----- DATA TO EXAMINE

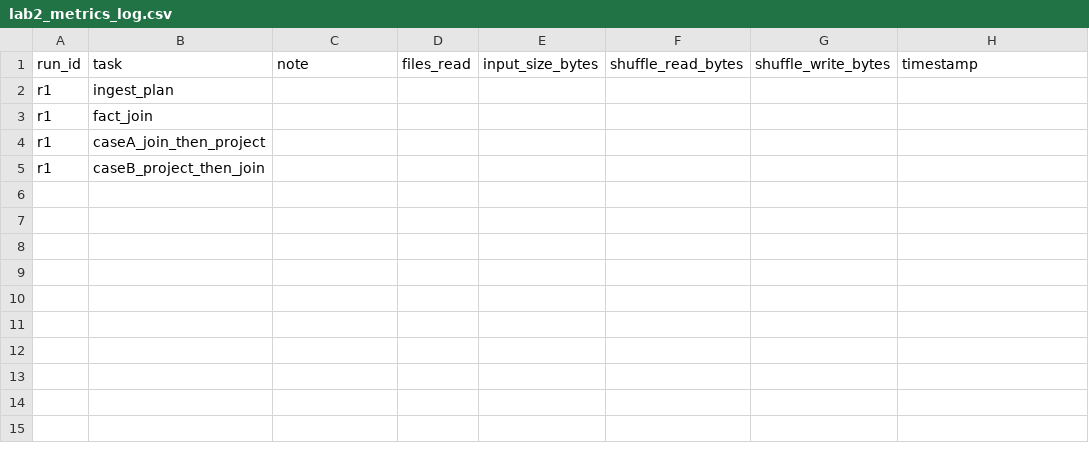
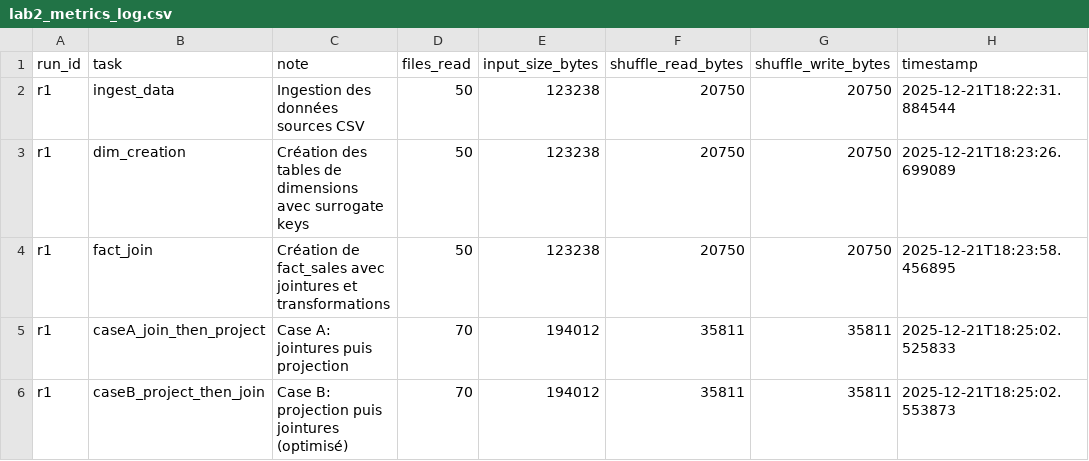
Before and after one commit to samba-diallo/data-engineering-1, a CSV file: lab2-practice/data/lab2_metrics_log.csv, drawn as a sheet.

```diff
--- a/lab2-practice/data/lab2_metrics_log.csv
+++ b/lab2-practice/data/lab2_metrics_log.csv
@@ -1,5 +1,6 @@
 run_id,task,note,files_read,input_size_bytes,shuffle_read_bytes,shuffle_write_bytes,timestamp
-r1,ingest_plan,, , , , ,
-r1,fact_join,, , , , ,
-r1,caseA_join_then_project,, , , , ,
-r1,caseB_project_then_join,, , , , ,
+r1,ingest_data,Ingestion des données sources CSV,50,123238,20750,20750,2025-12-21T18:22:31.884544
+r1,dim_creation,Création des tables de dimensions avec surrogate keys,50,123238,20750,20750,2025-12-21T18:23:26.699089
+r1,fact_join,Création de fact_sales avec jointures et transformations,50,123238,20750,20750,2025-12-21T18:23:58.456895
+r1,caseA_join_then_project,Case A: jointures puis projection,70,194012,35811,35811,2025-12-21T18:25:02.525833
+r1,caseB_project_then_join,Case B: projection puis jointures (optimisé),70,194012,35811,35811,2025-12-21T18:25:02.553873
```
Also changed, not shown: 30 other files.
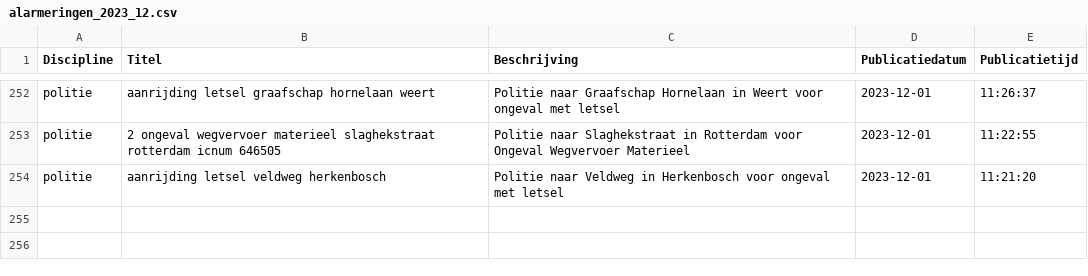
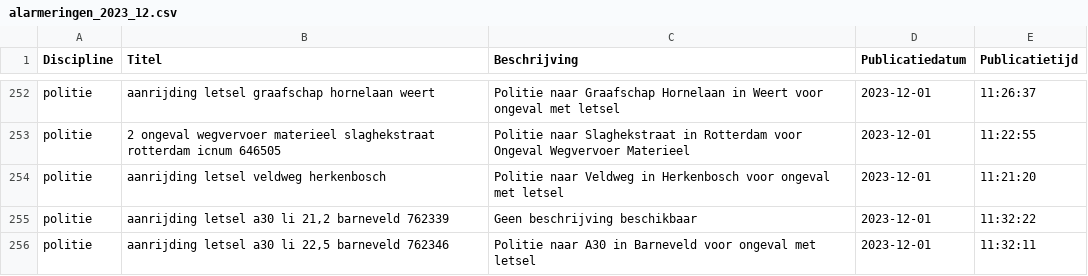
Before and after one commit to maartensiffels/inactief-p2000, a CSV file: data/alarmeringen_2023_12.csv, drawn as a sheet; only a part is shown, gaps mark what is left out.

```diff
--- a/data/alarmeringen_2023_12.csv
+++ b/data/alarmeringen_2023_12.csv
@@ -254 +254,3 @@ politie,2 ongeval wegvervoer materieel slaghekstraat rotterdam icnum 646505,Poli
 politie,aanrijding letsel veldweg herkenbosch,Politie naar Veldweg in Herkenbosch voor ongeval met letsel,2023-12-01,11:21:20
+politie,"aanrijding letsel a30 li 21,2 barneveld 762339",Geen beschrijving beschikbaar,2023-12-01,11:32:22
+politie,"aanrijding letsel a30 li 22,5 barneveld 762346",Politie naar A30 in Barneveld voor ongeval met letsel,2023-12-01,11:32:11
```
Also changed, not shown: 3 other files.
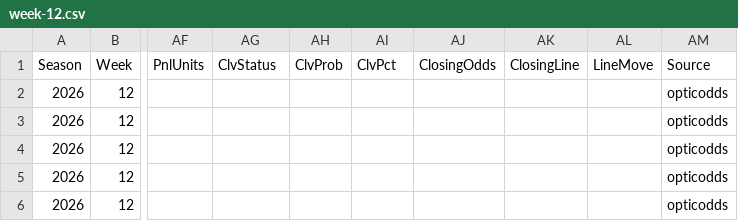
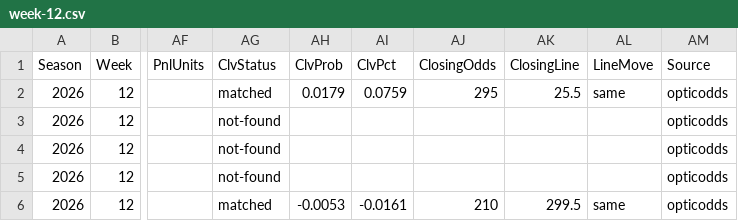
Before and after one commit to pmammino/NFLProjectionsCheck, a CSV file: data/bets/budget/2026/week-12.csv, drawn as a sheet; only a part is shown, gaps mark what is left out; the diff names each change by its address in the sheet, - before the commit and + after, or states it on an @@ line.

```diff
--- a/data/bets/budget/2026/week-12.csv
+++ b/data/bets/budget/2026/week-12.csv
-AG2 (ClvStatus): (empty)
+AG2 (ClvStatus): matched
-AH2 (ClvProb): (empty)
+AH2 (ClvProb): 0.0179
-AI2 (ClvPct): (empty)
+AI2 (ClvPct): 0.0759
-AJ2 (ClosingOdds): (empty)
+AJ2 (ClosingOdds): 295
-AK2 (ClosingLine): (empty)
+AK2 (ClosingLine): 25.5
-AL2 (LineMove): (empty)
+AL2 (LineMove): same
-AG3:AG5 (ClvStatus): (empty)
+AG3:AG5 (ClvStatus): not-found
-AG6 (ClvStatus): (empty)
+AG6 (ClvStatus): matched
-AH6 (ClvProb): (empty)
+AH6 (ClvProb): -0.0053
-AI6 (ClvPct): (empty)
+AI6 (ClvPct): -0.0161
-AJ6 (ClosingOdds): (empty)
+AJ6 (ClosingOdds): 210
-AK6 (ClosingLine): (empty)
+AK6 (ClosingLine): 299.5
-AL6 (LineMove): (empty)
+AL6 (LineMove): same
```
Also changed, not shown: data/bets/disciplined/2026/week-12.csv, data/bets/firehose/2026/week-12.csv, 3 other files.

----------

_WORK INSTRUCTION_
Pictures aside, restate the entries word for word.

_SOLUTION FOR THIS EXERCISE_
Before and after one commit to samba-diallo/data-engineering-1, a CSV file: lab2-practice/data/lab2_metrics_log.csv, drawn as a sheet.

```diff
--- a/lab2-practice/data/lab2_metrics_log.csv
+++ b/lab2-practice/data/lab2_metrics_log.csv
@@ -1,5 +1,6 @@
 run_id,task,note,files_read,input_size_bytes,shuffle_read_bytes,shuffle_write_bytes,timestamp
-r1,ingest_plan,, , , , ,
-r1,fact_join,, , , , ,
-r1,caseA_join_then_project,, , , , ,
-r1,caseB_project_then_join,, , , , ,
+r1,ingest_data,Ingestion des données sources CSV,50,123238,20750,20750,2025-12-21T18:22:31.884544
+r1,dim_creation,Création des tables de dimensions avec surrogate keys,50,123238,20750,20750,2025-12-21T18:23:26.699089
+r1,fact_join,Création de fact_sales avec jointures et transformations,50,123238,20750,20750,2025-12-21T18:23:58.456895
+r1,caseA_join_then_project,Case A: jointures puis projection,70,194012,35811,35811,2025-12-21T18:25:02.525833
+r1,caseB_project_then_join,Case B: projection puis jointures (optimisé),70,194012,35811,35811,2025-12-21T18:25:02.553873
```
Also changed, not shown: 30 other files.
Before and after one commit to maartensiffels/inactief-p2000, a CSV file: data/alarmeringen_2023_12.csv, drawn as a sheet; only a part is shown, gaps mark what is left out.

```diff
--- a/data/alarmeringen_2023_12.csv
+++ b/data/alarmeringen_2023_12.csv
@@ -254 +254,3 @@ politie,2 ongeval wegvervoer materieel slaghekstraat rotterdam icnum 646505,Poli
 politie,aanrijding letsel veldweg herkenbosch,Politie naar Veldweg in Herkenbosch voor ongeval met letsel,2023-12-01,11:21:20
+politie,"aanrijding letsel a30 li 21,2 barneveld 762339",Geen beschrijving beschikbaar,2023-12-01,11:32:22
+politie,"aanrijding letsel a30 li 22,5 barneveld 762346",Politie naar A30 in Barneveld voor ongeval met letsel,2023-12-01,11:32:11
```
Also changed, not shown: 3 other files.
Before and after one commit to pmammino/NFLProjectionsCheck, a CSV file: data/bets/budget/2026/week-12.csv, drawn as a sheet; only a part is shown, gaps mark what is left out; the diff names each change by its address in the sheet, - before the commit and + after, or states it on an @@ line.

```diff
--- a/data/bets/budget/2026/week-12.csv
+++ b/data/bets/budget/2026/week-12.csv
-AG2 (ClvStatus): (empty)
+AG2 (ClvStatus): matched
-AH2 (ClvProb): (empty)
+AH2 (ClvProb): 0.0179
-AI2 (ClvPct): (empty)
+AI2 (ClvPct): 0.0759
-AJ2 (ClosingOdds): (empty)
+AJ2 (ClosingOdds): 295
-AK2 (ClosingLine): (empty)
+AK2 (ClosingLine): 25.5
-AL2 (LineMove): (empty)
+AL2 (LineMove): same
-AG3:AG5 (ClvStatus): (empty)
+AG3:AG5 (ClvStatus): not-found
-AG6 (ClvStatus): (empty)
+AG6 (ClvStatus): matched
-AH6 (ClvProb): (empty)
+AH6 (ClvProb): -0.0053
-AI6 (ClvPct): (empty)
+AI6 (ClvPct): -0.0161
-AJ6 (ClosingOdds): (empty)
+AJ6 (ClosingOdds): 210
-AK6 (ClosingLine): (empty)
+AK6 (ClosingLine): 299.5
-AL6 (LineMove): (empty)
+AL6 (LineMove): same
```
Also changed, not shown: data/bets/disciplined/2026/week-12.csv, data/bets/firehose/2026/week-12.csv, 3 other files.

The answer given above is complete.